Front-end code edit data

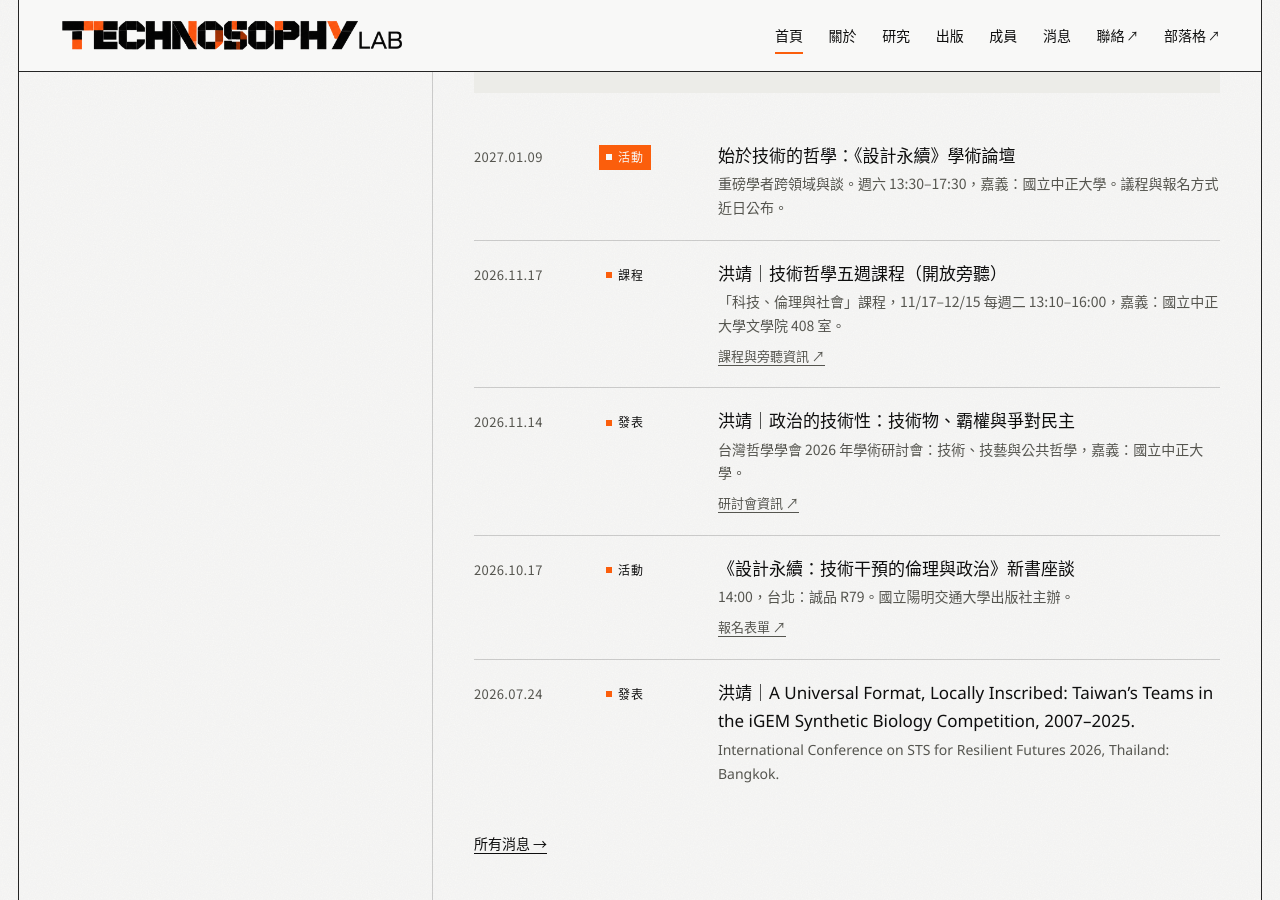
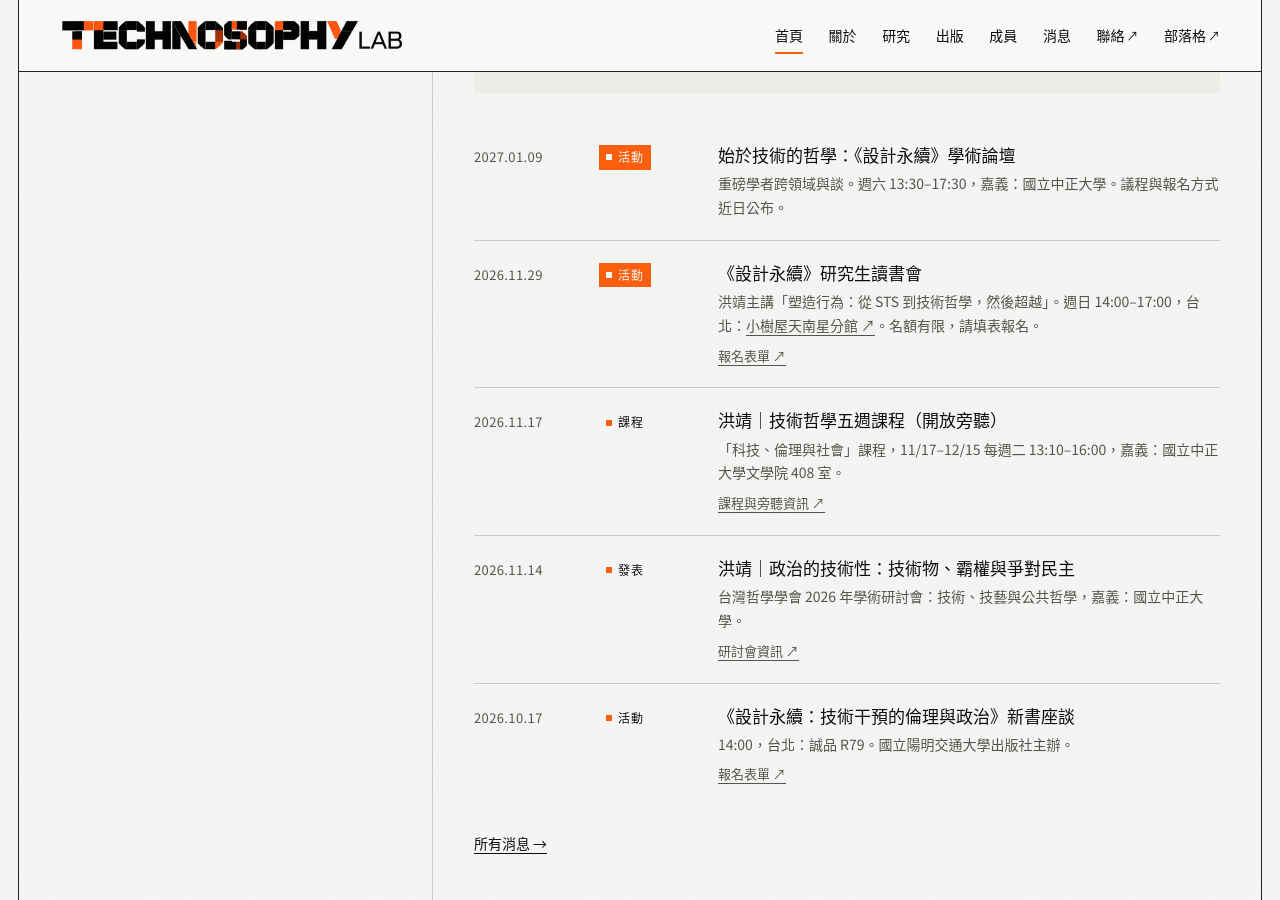
Before and after one commit to hungching1982/technosophy-lab, a Jekyll site: the page built from index.html, in a window 1280 px wide and 900 px high, scrolled down 989 px. Built offline with Jekyll 4.4.1, drawn with Linux system fonts in a browser that asks for light colours.

Commit message:
消息：新增《設計永續》研究生讀書會（2026.11.29）
Co-Authored-By: Claude Opus 5.5 <noreply@anthropic.com>
Claude-Session: https://claude.ai/code/session_01Sc6BJmwojMoBBfzfk5WCKx

```diff
--- a/_data/news.yml
+++ b/_data/news.yml
@@ -25,6 +25,14 @@
   type: 活動
   title: 始於技術的哲學：《設計永續》學術論壇
   summary: 重磅學者跨領域與談。週六 13:30–17:30，嘉義：國立中正大學。議程與報名方式近日公布。
+  book: design-for-green
+
+- date: 2026-11-29
+  type: 活動
+  title: 《設計永續》研究生讀書會
+  summary: '洪靖主講「塑造行為：從 STS 到技術哲學，然後超越」。週日 14:00–17:00，台北：<a class="textlink" href="https://maps.app.goo.gl/gYeUR4oYE6dFSuYSA" rel="noopener">小樹屋天南星分館 <span aria-hidden="true">↗</span></a>。名額有限，請填表報名。'
+  link: https://forms.gle/vVDkqb9n8XDzG7VK7
+  link_text: 報名表單
   book: design-for-green
 
 - date: 2026-11-17
```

• **Task requirements**
The answer must be every line from the records above that contains the word "設計永續", copied out.

• **The answer**
消息：新增《設計永續》研究生讀書會（2026.11.29）
   title: 始於技術的哲學：《設計永續》學術論壇
+  title: 《設計永續》研究生讀書會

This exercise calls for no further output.